Resources available

Neurological observation charts from the University Hospitals of Leicester

Neurological observations are critical not only after an inpatient fall with head injury, but for patients with a range of other conditions. But taking and recording neurological observations correctly and recording them clearly and consistently is a challenge, with some trusts still using outdated formats of the Glasgow Coma Scale or locally photocopying charts until over time they become blurred and unclear.

At University Hospitals Leicester, Martin Wiese, consultant in emergency medicine, has developed clearly laid out charts where the reverse gives detailed instructions, complete with photographs, on exactly how to collect and interpret ‘best motor response’. Click on the following links for examples of these charts:

Nursing older people

For free access to an article that works through applying the 'How to' guide for reducing harm from falls in settings specialising in older people’s care, click on the image below.

For free access to an article that works through applying the 'How to' guide for reducing harm from falls in settings specialising in older people’s care, click here.

’10 Key Responsibilities for Preventing Falls’

During Patient Safety First week 2010, the James Paget University Hospital NHS Trust falls prevention team coordinated a trust-wide roll out of their ’10 Key Responsibilities for Preventing Falls’.

  • Observation rounds
  • Equipment
  • Footwear
  • Bed/bed rails
  • Assessment
  • Visible
  • Medication
  • Call bell
  • Environment
  • Documentation.

This forms the start of a series of ‘10 Key Responsibilities’ that will be developed by the Patient Safety Project team. Click here to download a poster of the 10 key responsibilities.

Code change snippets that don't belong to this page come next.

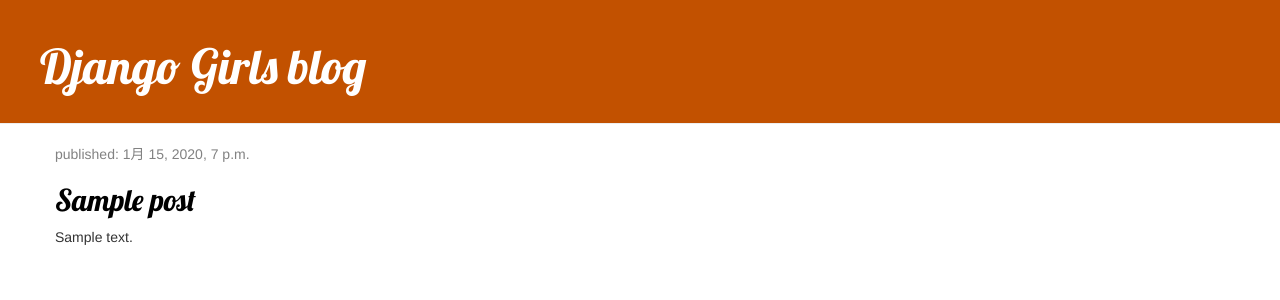
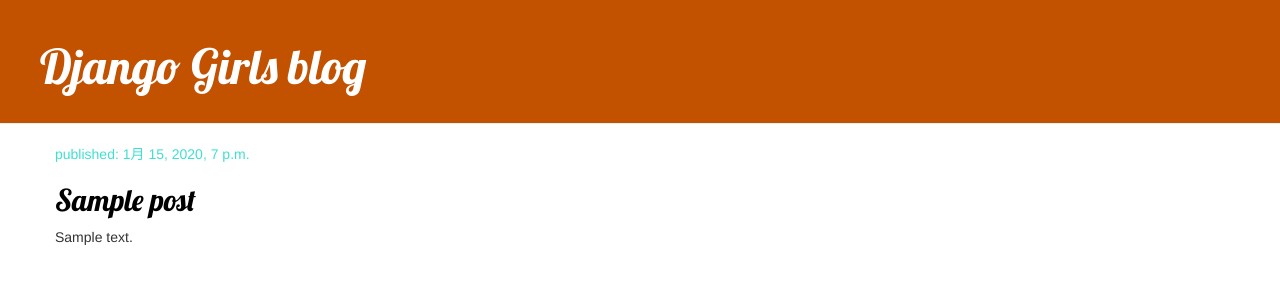
Before and after one commit to jcsizudev/my-first-blog, a Django app: page / in a window 1280 px wide. Shown: the top 300 px of the page. Run offline with Django 3.2, Linux system fonts and the light colour scheme; tables that the repository leaves empty hold one stand-in row (values such as "Sample post"); some libraries are stand-ins or nearby versions.

Commit message:
css change

```diff
--- a/blog/static/css/blog.css
+++ b/blog/static/css/blog.css
@@ -19,7 +19,7 @@ h1, h2, h3, h4 {
 }
 
 .date {
-    color: #828282;
+    color: turquoise;
 }
 
 .save {
```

The ProFaNE Online Community is an active working group of Health Care Practitioners, Researchers and Public Health Specialists dedicated to the prevention of falls in Europe and beyond.

Click here to visit the ProFaNE website.

AQuA (Advancing Quality Alliance) falls prevention webinars 2011

Throught 2011 AQuA are holding free onlne webinar sessions covering topics related to falls prevention. Click here to download the programme and registration details.

Download the 'How to' guide for reducing harm from falls

Download the 'How to' guide for implementing human factors in healthcare